Problem description → With the images left out, print all of the records below exactly.

┌──

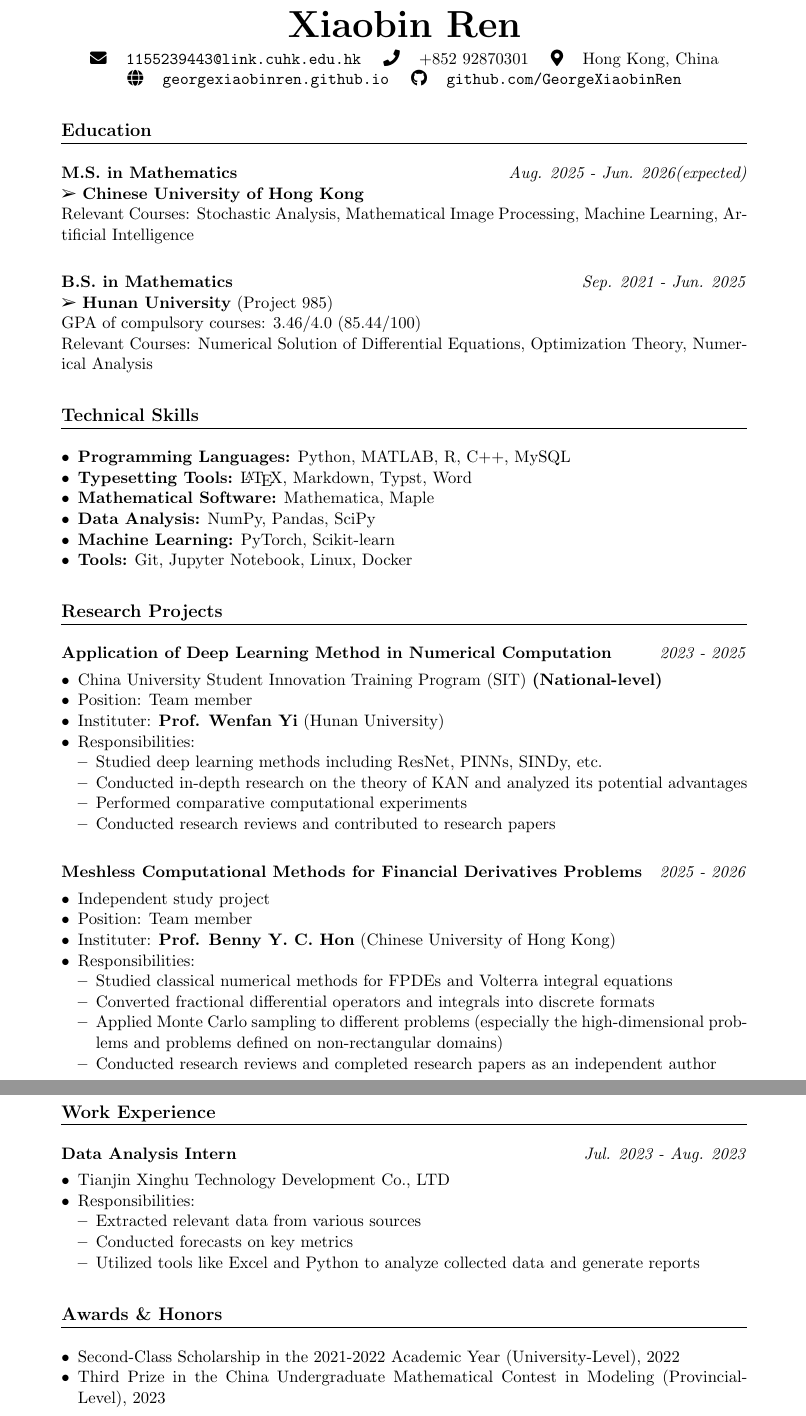
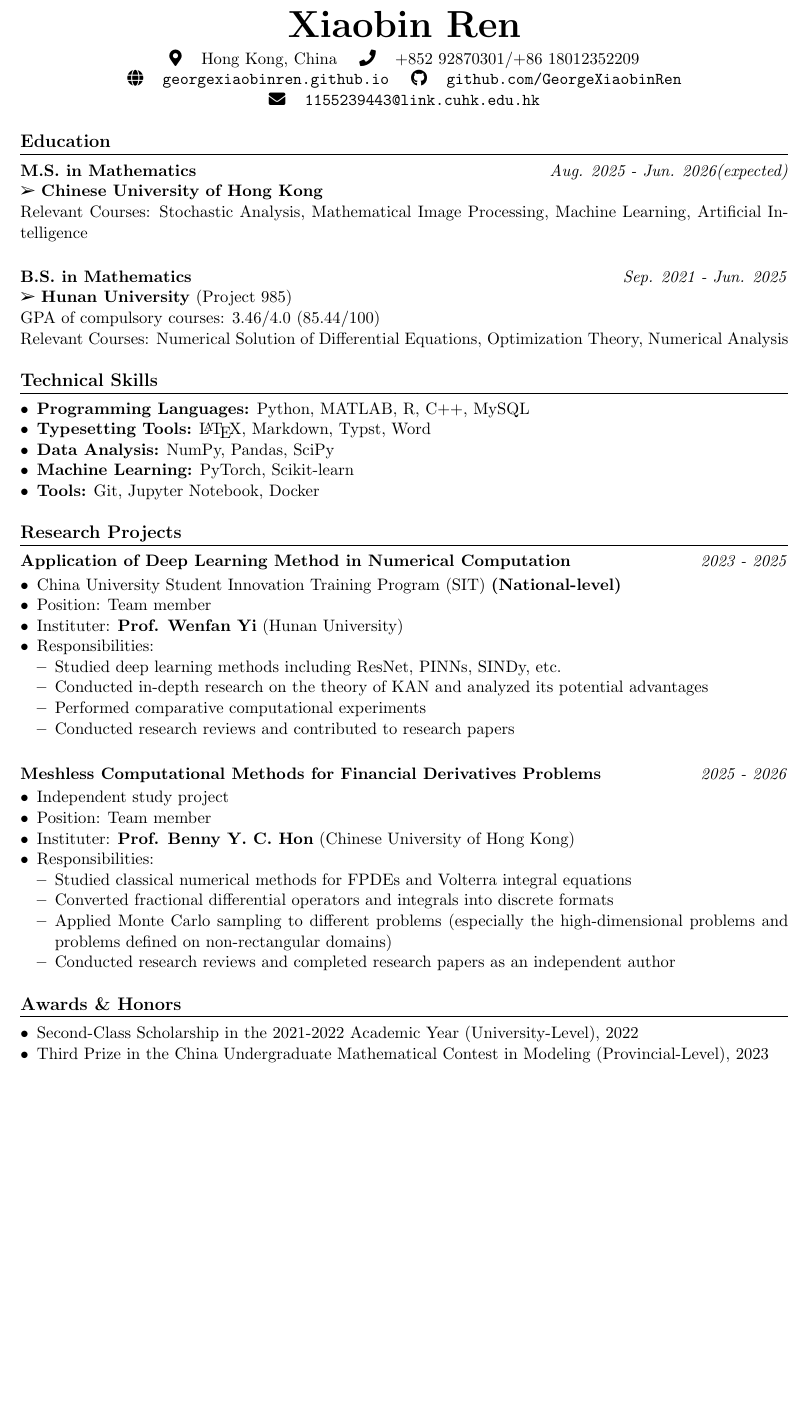
Before and after one commit to GeorgeXiaobinRen/MyCV, a LaTeX CV (CV.tex): two parts of pages 1 and 2 of 2 before the commit and part of the page after it, the two joined at a grey line, cut so that both start at the same text, the shorter picture padded with empty space. Compiled offline with pdfLaTeX.

Commit message:
Update CV content and formatting

```diff
--- a/CV.tex
+++ b/CV.tex
@@ -11,9 +11,10 @@
 % Disable hyphenation
 \usepackage{hyphenat}
 % Page layout
-\geometry{margin=1in}
+\geometry{margin=0.625in}
 \setlength{\parindent}{0pt}
-\setlength{\parskip}{4pt}
+\setlength{\parskip}{2pt}
+\pagestyle{empty}
 
 % Color scheme
 \definecolor{text}{RGB}{50, 50, 50}
@@ -24,6 +25,7 @@
 {}
 {0em}
 {}[\titlerule]
+\titlespacing*{\section}{0pt}{12pt}{4pt}
 
 % Hyperlink settings
 \hypersetup{
@@ -41,11 +43,11 @@
 \begin{center}
     {\Huge\bfseries Xiaobin Ren}\\[4pt]
     % Contact information
-    \contact{envelope}{\href{mailto:1155239443@link.cuhk.edu.hk}{\texttt{1155239443@link.cuhk.edu.hk}}} \quad
-    \contact{phone}{+852 92870301} \quad
-    \contact{map-marker-alt}{Hong Kong, China} \\
+    \contact{map-marker-alt}{Hong Kong, China} \quad
+    \contact{phone}{+852 92870301/+86 18012352209} \\
     \contact{globe}{{\href{https://georgexiaobinren.github.io/}{\texttt{georgexiaobinren.github.io}}}} \quad
-    \contact{github}{\href{https://github.com/GeorgeXiaobinRen}{\texttt{github.com/GeorgeXiaobinRen}}}
+    \contact{github}{\href{https://github.com/GeorgeXiaobinRen}{\texttt{github.com/GeorgeXiaobinRen}}} \\
+    \contact{envelope}{\href{mailto:1155239443@link.cuhk.edu.hk}{\texttt{1155239443@link.cuhk.edu.hk}}}
 \end{center}
 
 % Education
@@ -64,10 +66,10 @@ Relevant Courses: Numerical Solution of Differential Equations, Optimization The
 \begin{itemize}[leftmargin=*,nosep]
     \item \skillitem{Programming Languages}{Python, MATLAB, R, C++, MySQL}
     \item \skillitem{Typesetting Tools}{\LaTeX, Markdown, Typst, Word}
-    \item \skillitem{Mathematical Software}{Mathematica, Maple}
+%    \item \skillitem{Mathematical Software}{Mathematica, Maple}
     \item \skillitem{Data Analysis}{NumPy, Pandas, SciPy}
     \item \skillitem{Machine Learning}{PyTorch, Scikit-learn}
-    \item \skillitem{Tools}{Git, Jupyter Notebook, Linux, Docker}
+    \item \skillitem{Tools}{Git, Jupyter Notebook, Docker} % Linux,
 \end{itemize}
 
 % Publications
@@ -118,17 +121,17 @@ Relevant Courses: Numerical Solution of Differential Equations, Optimization The
 %\end{itemize}
 
 % Work Experience
-\section{Work Experience}
-\cvitem{Data Analysis Intern}{Jul. 2023 - Aug. 2023}
-\begin{itemize}[leftmargin=*,nosep]
-    \item Tianjin Xinghu Technology Development Co., LTD
-    \item Responsibilities:
-    \begin{itemize}[leftmargin=*,nosep]
-        \item Extracted relevant data from various sources
-        \item Conducted forecasts on key metrics
-        \item Utilized tools like Excel and Python to analyze collected data and generate reports
-    \end{itemize}
-\end{itemize}
+%\section{Work Experience}
+%\cvitem{Data Analysis Intern}{Jul. 2023 - Aug. 2023}
+%\begin{itemize}[leftmargin=*,nosep]
+%    \item Tianjin Xinghu Technology Development Co., LTD
+%    \item Responsibilities:
+%    \begin{itemize}[leftmargin=*,nosep]
+%        \item Extracted relevant data from various sources
+%        \item Conducted forecasts on key metrics
+%        \item Utilized tools like Excel and Python to analyze collected data and generate reports
+%    \end{itemize}
+%\end{itemize}
 
 % Awards \& Honors
 \section{Awards \& Honors}
```
Also changed, not shown: out/CV.pdf, CV.tex (3 more changed lines).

└──

Written solution →
Before and after one commit to GeorgeXiaobinRen/MyCV, a LaTeX CV (CV.tex): two parts of pages 1 and 2 of 2 before the commit and part of the page after it, the two joined at a grey line, cut so that both start at the same text, the shorter picture padded with empty space. Compiled offline with pdfLaTeX.

Commit message:
Update CV content and formatting

```diff
--- a/CV.tex
+++ b/CV.tex
@@ -11,9 +11,10 @@
 % Disable hyphenation
 \usepackage{hyphenat}
 % Page layout
-\geometry{margin=1in}
+\geometry{margin=0.625in}
 \setlength{\parindent}{0pt}
-\setlength{\parskip}{4pt}
+\setlength{\parskip}{2pt}
+\pagestyle{empty}
 
 % Color scheme
 \definecolor{text}{RGB}{50, 50, 50}
@@ -24,6 +25,7 @@
 {}
 {0em}
 {}[\titlerule]
+\titlespacing*{\section}{0pt}{12pt}{4pt}
 
 % Hyperlink settings
 \hypersetup{
@@ -41,11 +43,11 @@
 \begin{center}
     {\Huge\bfseries Xiaobin Ren}\\[4pt]
     % Contact information
-    \contact{envelope}{\href{mailto:1155239443@link.cuhk.edu.hk}{\texttt{1155239443@link.cuhk.edu.hk}}} \quad
-    \contact{phone}{+852 92870301} \quad
-    \contact{map-marker-alt}{Hong Kong, China} \\
+    \contact{map-marker-alt}{Hong Kong, China} \quad
+    \contact{phone}{+852 92870301/+86 18012352209} \\
     \contact{globe}{{\href{https://georgexiaobinren.github.io/}{\texttt{georgexiaobinren.github.io}}}} \quad
-    \contact{github}{\href{https://github.com/GeorgeXiaobinRen}{\texttt{github.com/GeorgeXiaobinRen}}}
+    \contact{github}{\href{https://github.com/GeorgeXiaobinRen}{\texttt{github.com/GeorgeXiaobinRen}}} \\
+    \contact{envelope}{\href{mailto:1155239443@link.cuhk.edu.hk}{\texttt{1155239443@link.cuhk.edu.hk}}}
 \end{center}
 
 % Education
@@ -64,10 +66,10 @@ Relevant Courses: Numerical Solution of Differential Equations, Optimization The
 \begin{itemize}[leftmargin=*,nosep]
     \item \skillitem{Programming Languages}{Python, MATLAB, R, C++, MySQL}
     \item \skillitem{Typesetting Tools}{\LaTeX, Markdown, Typst, Word}
-    \item \skillitem{Mathematical Software}{Mathematica, Maple}
+%    \item \skillitem{Mathematical Software}{Mathematica, Maple}
     \item \skillitem{Data Analysis}{NumPy, Pandas, SciPy}
     \item \skillitem{Machine Learning}{PyTorch, Scikit-learn}
-    \item \skillitem{Tools}{Git, Jupyter Notebook, Linux, Docker}
+    \item \skillitem{Tools}{Git, Jupyter Notebook, Docker} % Linux,
 \end{itemize}
 
 % Publications
@@ -118,17 +121,17 @@ Relevant Courses: Numerical Solution of Differential Equations, Optimization The
 %\end{itemize}
 
 % Work Experience
-\section{Work Experience}
-\cvitem{Data Analysis Intern}{Jul. 2023 - Aug. 2023}
-\begin{itemize}[leftmargin=*,nosep]
-    \item Tianjin Xinghu Technology Development Co., LTD
-    \item Responsibilities:
-    \begin{itemize}[leftmargin=*,nosep]
-        \item Extracted relevant data from various sources
-        \item Conducted forecasts on key metrics
-        \item Utilized tools like Excel and Python to analyze collected data and generate reports
-    \end{itemize}
-\end{itemize}
+%\section{Work Experience}
+%\cvitem{Data Analysis Intern}{Jul. 2023 - Aug. 2023}
+%\begin{itemize}[leftmargin=*,nosep]
+%    \item Tianjin Xinghu Technology Development Co., LTD
+%    \item Responsibilities:
+%    \begin{itemize}[leftmargin=*,nosep]
+%        \item Extracted relevant data from various sources
+%        \item Conducted forecasts on key metrics
+%        \item Utilized tools like Excel and Python to analyze collected data and generate reports
+%    \end{itemize}
+%\end{itemize}
 
 % Awards \& Honors
 \section{Awards \& Honors}
```
Also changed, not shown: out/CV.pdf, CV.tex (3 more changed lines).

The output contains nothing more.